SEOUL (Dow Jones Newswires), Sep. 24, 2010
Korea National Oil Corp. said Friday it controls a majority stake in Dana Petroleum and declared its 1800 pence-a-share takeover offer for the oil exploration company wholly unconditional, putting the South Korean firm on the verge of closing its GBP1.87 billion hostile takeover attempt.
KNOC, which made the takeover offer for the Aberdeen, Scotland-based firm on Aug. 20, said in a regulatory filing that it either owns or has received valid acceptances for about 64.26% of Dana's shares as of 1:00 PM London Time on Thursday, the initial closing date of its share offer.
The firm has waived the 90% acceptance requirement that it initially set and has extended the offer for Dana's shares until further notice.
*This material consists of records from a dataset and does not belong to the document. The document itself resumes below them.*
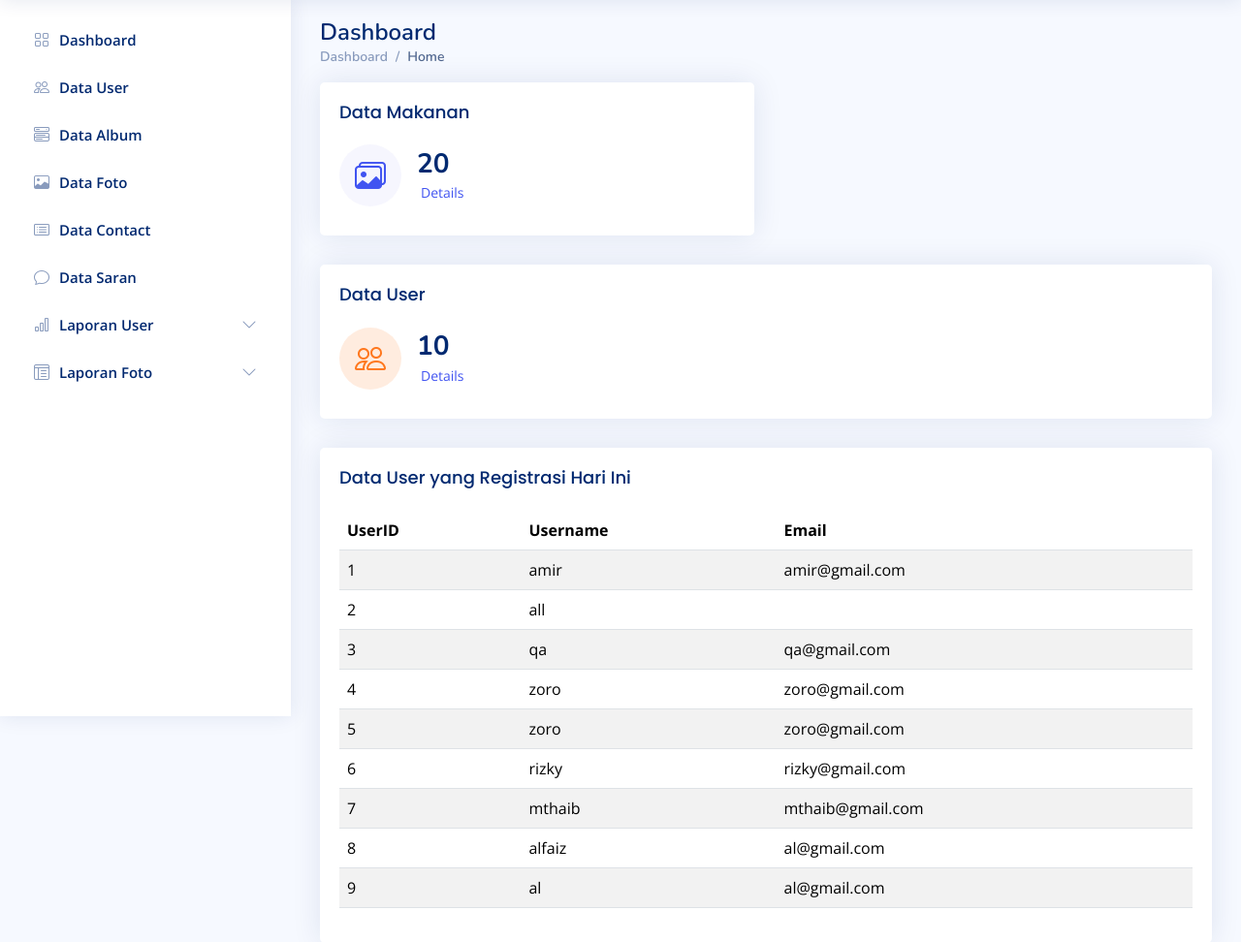
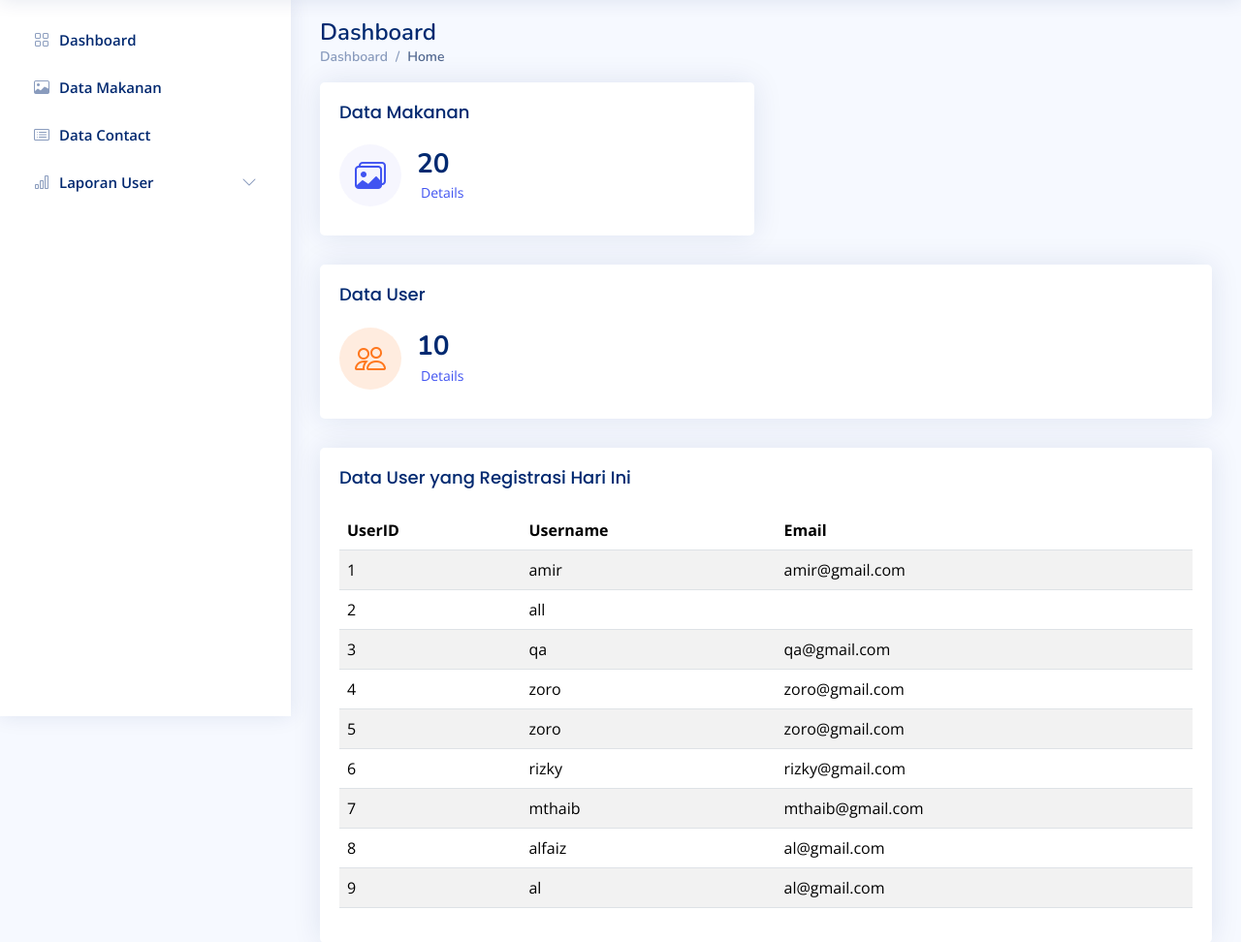
Before and after one commit to alfaizakbar/kfc, a PHP site: page / in a window 1280 px wide. Shown: the part 61-1033 px from the top of the page at 97% size. Run offline with PHP 8.4, Linux system fonts and the light colour scheme; the visitor is signed in with stand-in values (Sample User, id 1); data comes from the database, SQL or seed files in the repository.

Commit message:
hapus admin

```diff
--- a/admin/navbar.php
+++ b/admin/navbar.php
@@ -172,26 +172,16 @@
         <a class="nav-link collapsed" href="index.php">
           <i class="bi bi-grid"></i><span>Dashboard</span>
         </a>
-      <li class="nav-item">
-        <a class="nav-link collapsed" href="data_user.php">
-          <i class="bi bi-people"></i><span>Data User</span>
-        </a>
-      <li class="nav-item">
-        <a class="nav-link collapsed" href="data_album.php">
-          <i class="bi bi-menu-button-wide"></i><span>Data Album</span>
-        </a>
+
       <li class="nav-item">
         <a class="nav-link collapsed" href="data_foto.php">
-          <i class="bi bi-image"></i><span>Data Foto</span>
+          <i class="bi bi-image"></i><span>Data Makanan</span>
         </a>
       <li class="nav-item">
         <a class="nav-link collapsed" href="data_contact.php">
           <i class="bi bi-card-list"></i><span>Data Contact</span>
         </a>
-      <li class="nav-item">
-        <a class="nav-link collapsed" href="data_saran.php">
-          <i class="bi bi-chat"></i><span>Data Saran</span>
-        </a>
+
 
         <li class="nav-item">
         <a class="nav-link collapsed" data-bs-target="#charts-nav" data-bs-toggle="collapse" href="#">
@@ -215,29 +205,7 @@
           </li>
         </ul>
       </li><!-- End Charts Nav -->
-      <li class="nav-item">
-        <a class="nav-link collapsed" data-bs-target="#tables-nav" data-bs-toggle="collapse" href="#">
-          <i class="bi bi-layout-text-window-reverse"></i><span>Laporan Foto</span><i class="bi bi-chevron-down ms-auto"></i>
-        </a>
-        <ul id="tables-nav" class="nav-content collapse " data-bs-parent="#sidebar-nav">
-          <li>
-            <a href="data_foto_harian.php">
-              <i class="bi bi-circle"></i><span>Harian</span>
-            </a>
-          </li>
-          <li>
-            <a href="data_foto_bulanan.php">
-              <i class="bi bi-circle"></i><span>Bulanan</span>
-            </a>
-          </li>
-          <li>
-            <a href="data_foto_tahunan.php">
-              <i class="bi bi-circle"></i><span>Tahunan</span>
-            </a>
-          </li>
 
-        </ul>
-      </li><!-- End Tables Nav -->
 
 
 
```
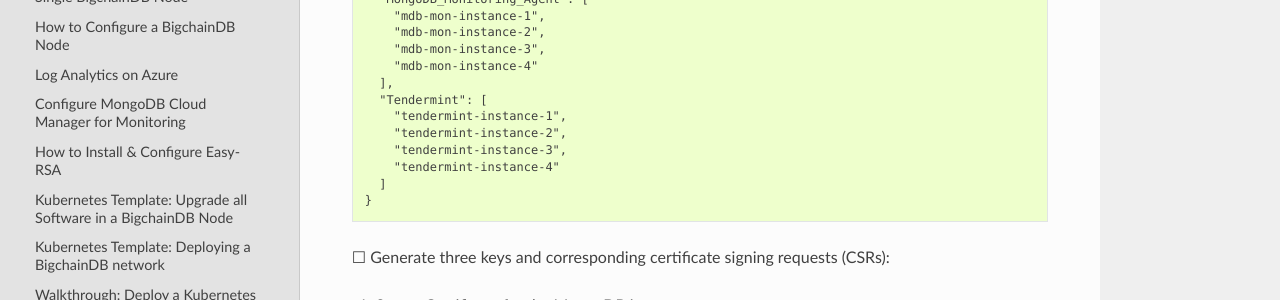
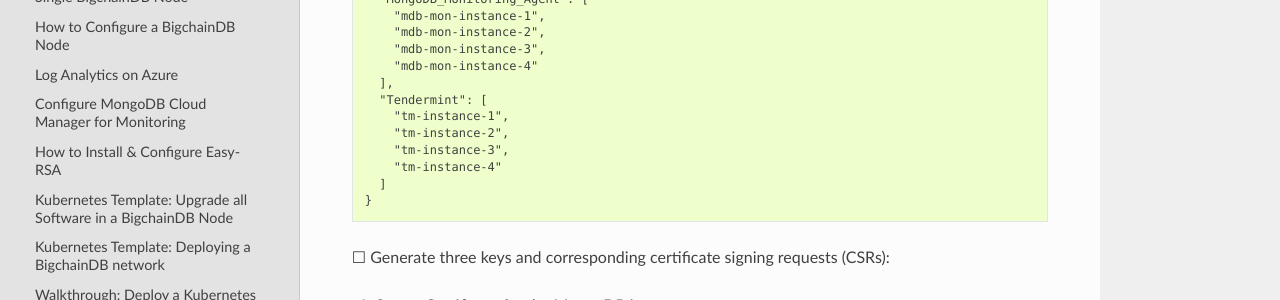
Before and after one commit to bigchaindb/bigchaindb, a Sphinx documentation site: the page built from docs/server/source/production-deployment-template/workflow.rst, in a window 1280 px wide and 1400 px high, scrolled down 1574 px. Shown: the part 688-988 px from the top of the window. Built offline with Sphinx 7.4.7 and the Read the Docs theme 2.0.0, drawn with Linux system fonts in a browser that asks for light colours; some of the changed text lies outside the part shown.

Commit message:
tendermint-instance-? --> tm-instance-?

```diff
--- a/docs/server/source/production-deployment-template/workflow.rst
+++ b/docs/server/source/production-deployment-template/workflow.rst
@@ -135,10 +135,10 @@ Otherwise, your organization must
       "mdb-mon-instance-4"
     ],
     "Tendermint": [
-      "tendermint-instance-1",
-      "tendermint-instance-2",
-      "tendermint-instance-3",
-      "tendermint-instance-4"
+      "tm-instance-1",
+      "tm-instance-2",
+      "tm-instance-3",
+      "tm-instance-4"
     ]
   }
 
```
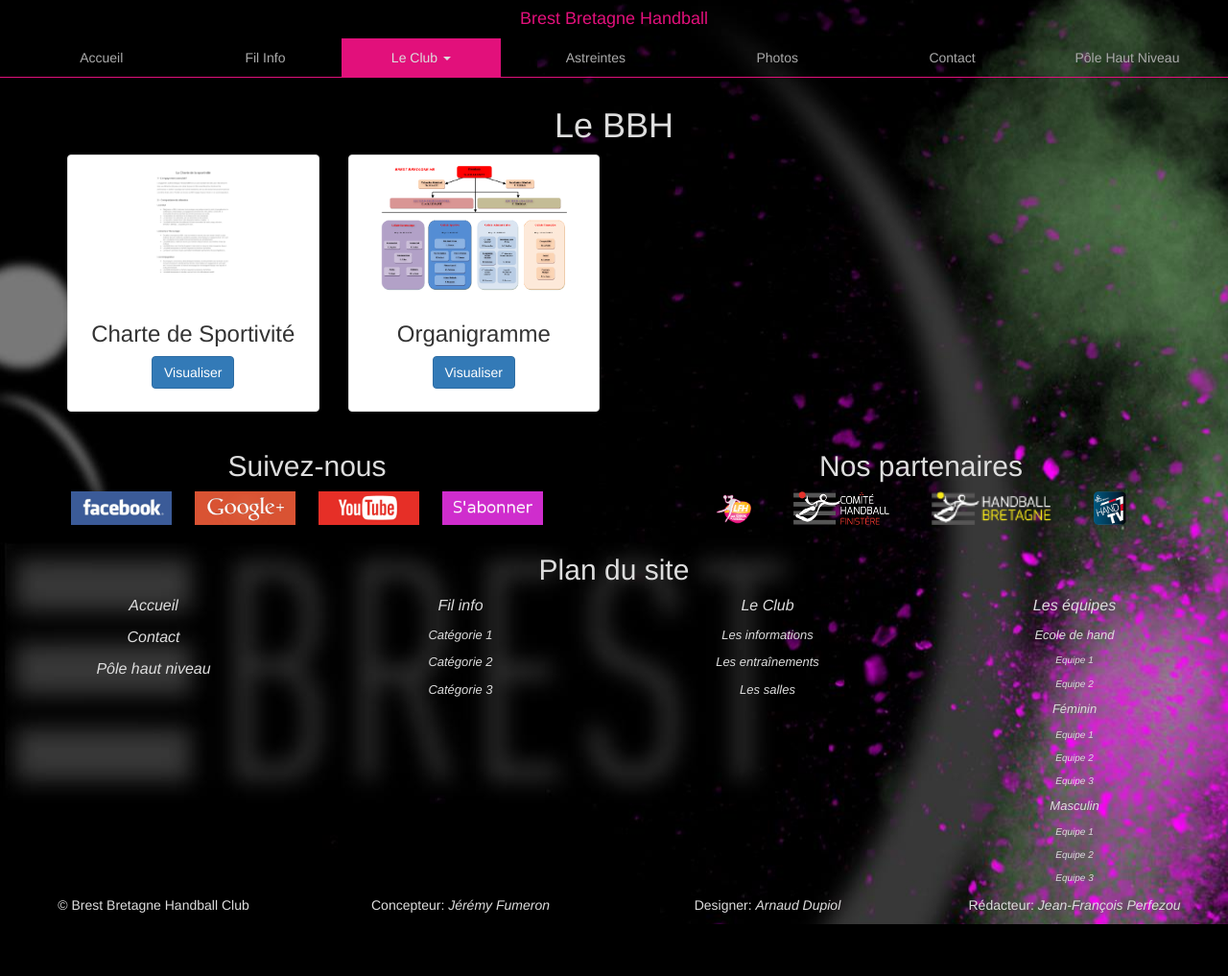
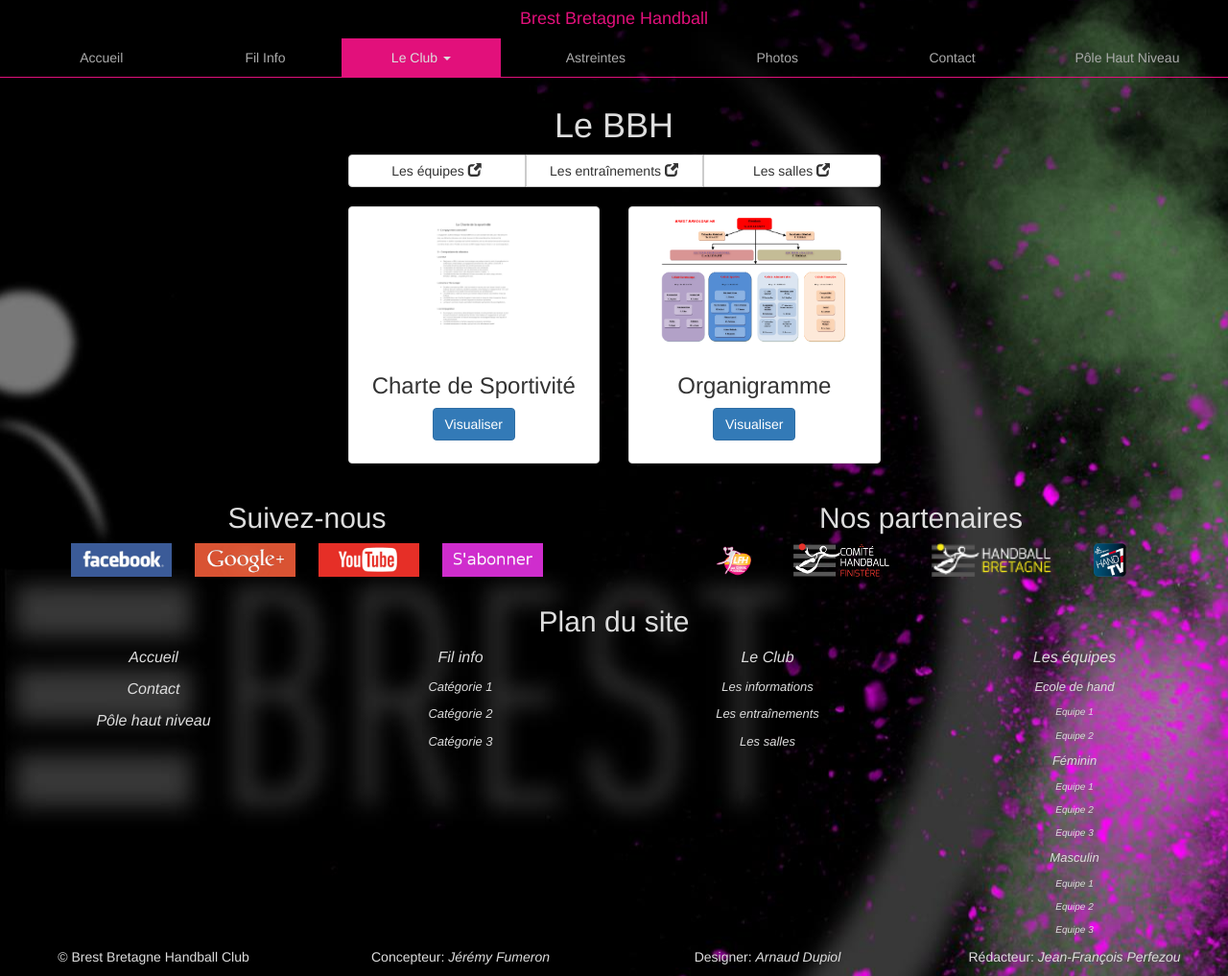
Before and after one commit to JFeremy/BBH_Website_2016_2017, a PHP site: page /index.php?page=club in a window 1280 px wide. Shown: the whole page at 96% size. Before the commit the page ends 963 px from the top, so only its background shows below. Run offline with PHP 8.4, Linux system fonts and the light colour scheme; some libraries are stand-ins or nearby versions.

Commit message:
Ajout de complément à la page du club, des entraînements

```diff
--- a/Site/assets/css/style.css
+++ b/Site/assets/css/style.css
@@ -18,6 +18,8 @@ nav.navbar.navbar-default.navbar-fixed-top
 nav.navbar.navbar-default.navbar-fixed-top ,
 .navbar-default .navbar-toggle
 { border-color: rgb(226, 16, 123) !important; }
+ul.dropdown-menu
+{ text-align: center;}
 /*####################################*/
 /*#              FOOTER              #*/
 /*####################################*/
@@ -60,6 +62,8 @@ span#contact
 { margin-left: 30px; }
 
 /*# # # # # ENTRAINEMENT # # # # #*/
+th a
+{ text-decoration: underline; }
 td,th {
     vertical-align: middle !important;
     text-align: center;
@@ -75,27 +79,30 @@ img.img-responsive
 /*####################################*/
 /*#              COLOR               #*/
 /*####################################*/
+.BBH_title,
+.BBH_title a,
+a.navbar-brand,
+a#subNavLink,
+.dropdown-menu.nav_link>li>a:hover
+{ color: rgb(226, 16, 123) !important; }
+
 footer,
 footer a,
-ul.nav.nav-justified li a:hover,
+ul.nav.nav-justified>li>a:hover,
 .nav.nav-justified>.active a,
-li.active a#subNavLink,
+li.active,
 a#subNavLink:hover,
-#titre_page,
-.dropdown-menu.nav_link>li>a
+#titre_page/*,
+.dropdown-menu.nav_link>li>a*/
 { color: #DDDDDD !important}
 
-.dropdown-menu>li>a
-{ color: #222222 !important; }
+.dropdown-menu>li>a,
+th a
+{ color: #333333 !important; }
 
 ul.nav.nav-justified>li>a
 { color: #AAAAAA !important; }
 
-.BBH_title,
-.BBH_title a,
-a.navbar-brand,
-a#subNavLink
-{ color: rgb(226, 16, 123) !important; }
 .BBH_title a:hover
 { color: #1aec29 !important; }
 
--- a/Site/club.php
+++ b/Site/club.php
@@ -1,21 +1,37 @@
 <!-- club_BEGIN -->
 <div class="row">
-  <div class="col-sm-4 col-md-3">
+  <!-- LES LIENS -->
+  <div class="col-md-offset-3 col-md-6">
+    <div class="btn-group btn-group-justified" role="group" aria-label="...">
+      <a href="index.php?page=equipes" type="button" class="btn btn-default">Les équipes
+        <span class="glyphicon glyphicon-new-window" aria-hidden="true"></span></a>
+      <a href="index.php?page=entrainements" type="button" class="btn btn-default">Les entraînements
+        <span class="glyphicon glyphicon-new-window" aria-hidden="true"></span></a>
+      <a href="index.php?page=salles" type="button" class="btn btn-default">Les salles
+        <span class="glyphicon glyphicon-new-window" aria-hidden="true"></span></a>
+    </div>
+  </div>
+</div>
+<br>
+<div class="row">
+  <!-- CHARTE DE SPORTIVITE -->
+  <div class="col-sm-offset-2 col-md-offset-3 col-sm-4 col-md-3">
     <div class="thumbnail">
       <img src="assets/images/chartesportivite.png" class="img-responsive" alt="Charte de Sportivité">
       <div class="caption">
         <h3 class="text-center">Charte de Sportivité</h3>
-        <p class="text-center"><a href="https://docs.google.com/file/d/0B29jlj-qlPnrYUZXdzJLWHVpM0U/preview" class="btn btn-primary" role="button">Visualiser</a></p>
+        <p class="text-center"><a href="https://docs.google.com/file/d/0B29jlj-qlPnrYUZXdzJLWHVpM0U/preview" target="_blank" class="btn btn-primary" role="button">Visualiser</a></p>
       </div>
     </div>
   </div>
 
+  <!-- ORGANIGRAMME -->
   <div class="col-sm-4 col-md-3">
     <div class="thumbnail">
       <img src="assets/images/organigrammebbh_2016-2017.png" class="img-responsive" alt="Organigramme">
       <div class="caption">
         <h3 class="text-center">Organigramme</h3>
-        <p class="text-center"><a href="https://docs.google.com/file/d/0B29jlj-qlPnrcGxUZGRWM29fb0k/preview" class="btn btn-primary" role="button">Visualiser</a></p>
+        <p class="text-center"><a href="https://docs.google.com/file/d/0B29jlj-qlPnrcGxUZGRWM29fb0k/preview" target="_blank" class="btn btn-primary" role="button">Visualiser</a></p>
       </div>
     </div>
   </div>
--- a/Site/header.php
+++ b/Site/header.php
@@ -46,7 +46,7 @@
 						<li class="BBH_nav BBH_nav_club" role="presentation" class="dropdown">
 							<a class="dropdown-toggle" data-toggle="dropdown" href="index.php?page=club" role="button" aria-haspopup="true" aria-expanded="false">
 							Le Club <span class="caret"></span></a>
-							<ul class="dropdown-menu nav_link">
+							<ul class="dropdown-menu nav_link text-center">
 								<li><a href="index.php?page=club">Infomations</a></li>
 								<li><a href="index.php?page=equipes">Equipes</a></li>
 								<li><a href="index.php?page=entrainements">Entrainements</a></li>
```
Also changed, not shown: Site/entrainement.php (+23 -23 lines).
KNOC said in a separate e-mail statement that it intends to take Dana private should it own or have valid acceptances for more than a 75% stake.
The announcement comes a day after the U.K. competition authority Thursday gave its approval of the deal, removing a potential obstacle to the hostile bid made by the South Korean state-owned oil company.
A Dana spokesman declined to comment.
The South Korean state-owned oil company's direct approach to Dana shareholders underscores industrialized Asian nations' strong desire to secure oil supplies worldwide.
Fully owned by the South Korean state, KNOC has a target of increasing its production to 300,000 barrels a day in 2012 from 137,000 barrels currently, largely by acquiring oil and gas assets abroad. The acquisition of Dana Petroleum would give KNOC access to a resource base in Europe and North Africa and help secure energy supplies for Asia's fourth-largest economy.
The deal marks the largest cross-border hostile takeover by a South Korean company on record, according to data from Dealogic.
Last week, KNOC said it had acquired 29.5% of Dana's shares on the market at the 1800-pence-a-share offer price, the maximum amount it could hold before the first close of its offer Thursday.
KNOC first approached Dana in July, but talks broke down when the two companies failed to agree on a price.
Since the hostile offer, Dana has published a detailed document explaining why the GBP1.87 billion offer significantly undervalues the company. Dana cited a report from a third-party research company, Senergy Ltd., its own oil output forecasts and exploration updates to persuade the market of its value.
Copyright (c) 2010 Dow Jones & Company, Inc.
Most Popular Articles
From the Career Center
Jobs that may interest you